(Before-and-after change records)
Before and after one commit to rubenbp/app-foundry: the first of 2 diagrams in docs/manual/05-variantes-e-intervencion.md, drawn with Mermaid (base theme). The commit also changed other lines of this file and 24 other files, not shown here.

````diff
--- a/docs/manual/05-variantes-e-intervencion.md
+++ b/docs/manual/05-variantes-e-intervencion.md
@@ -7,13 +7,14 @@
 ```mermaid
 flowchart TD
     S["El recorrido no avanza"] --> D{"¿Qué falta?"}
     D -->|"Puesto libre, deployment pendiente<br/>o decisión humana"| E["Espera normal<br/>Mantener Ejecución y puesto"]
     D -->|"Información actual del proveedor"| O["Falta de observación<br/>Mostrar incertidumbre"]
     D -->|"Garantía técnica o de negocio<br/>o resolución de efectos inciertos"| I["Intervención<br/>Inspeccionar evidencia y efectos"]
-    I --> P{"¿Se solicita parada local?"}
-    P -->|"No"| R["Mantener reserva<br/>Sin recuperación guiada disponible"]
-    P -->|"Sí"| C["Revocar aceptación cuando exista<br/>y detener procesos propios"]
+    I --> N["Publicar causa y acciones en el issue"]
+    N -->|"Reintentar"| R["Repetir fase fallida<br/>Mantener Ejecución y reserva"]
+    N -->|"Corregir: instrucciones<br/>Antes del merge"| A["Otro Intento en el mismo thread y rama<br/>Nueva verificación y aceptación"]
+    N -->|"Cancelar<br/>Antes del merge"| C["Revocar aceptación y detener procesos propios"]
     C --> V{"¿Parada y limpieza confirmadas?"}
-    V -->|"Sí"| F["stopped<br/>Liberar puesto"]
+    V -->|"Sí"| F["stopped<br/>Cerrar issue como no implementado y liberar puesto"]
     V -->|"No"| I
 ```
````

ACTIVITY: Retype all of the records above without a single alteration.

RESULT OF THE TASK:
Before and after one commit to rubenbp/app-foundry: the first of 2 diagrams in docs/manual/05-variantes-e-intervencion.md, drawn with Mermaid (base theme). The commit also changed other lines of this file and 24 other files, not shown here.

````diff
--- a/docs/manual/05-variantes-e-intervencion.md
+++ b/docs/manual/05-variantes-e-intervencion.md
@@ -7,13 +7,14 @@
 ```mermaid
 flowchart TD
     S["El recorrido no avanza"] --> D{"¿Qué falta?"}
     D -->|"Puesto libre, deployment pendiente<br/>o decisión humana"| E["Espera normal<br/>Mantener Ejecución y puesto"]
     D -->|"Información actual del proveedor"| O["Falta de observación<br/>Mostrar incertidumbre"]
     D -->|"Garantía técnica o de negocio<br/>o resolución de efectos inciertos"| I["Intervención<br/>Inspeccionar evidencia y efectos"]
-    I --> P{"¿Se solicita parada local?"}
-    P -->|"No"| R["Mantener reserva<br/>Sin recuperación guiada disponible"]
-    P -->|"Sí"| C["Revocar aceptación cuando exista<br/>y detener procesos propios"]
+    I --> N["Publicar causa y acciones en el issue"]
+    N -->|"Reintentar"| R["Repetir fase fallida<br/>Mantener Ejecución y reserva"]
+    N -->|"Corregir: instrucciones<br/>Antes del merge"| A["Otro Intento en el mismo thread y rama<br/>Nueva verificación y aceptación"]
+    N -->|"Cancelar<br/>Antes del merge"| C["Revocar aceptación y detener procesos propios"]
     C --> V{"¿Parada y limpieza confirmadas?"}
-    V -->|"Sí"| F["stopped<br/>Liberar puesto"]
+    V -->|"Sí"| F["stopped<br/>Cerrar issue como no implementado y liberar puesto"]
     V -->|"No"| I
 ```
````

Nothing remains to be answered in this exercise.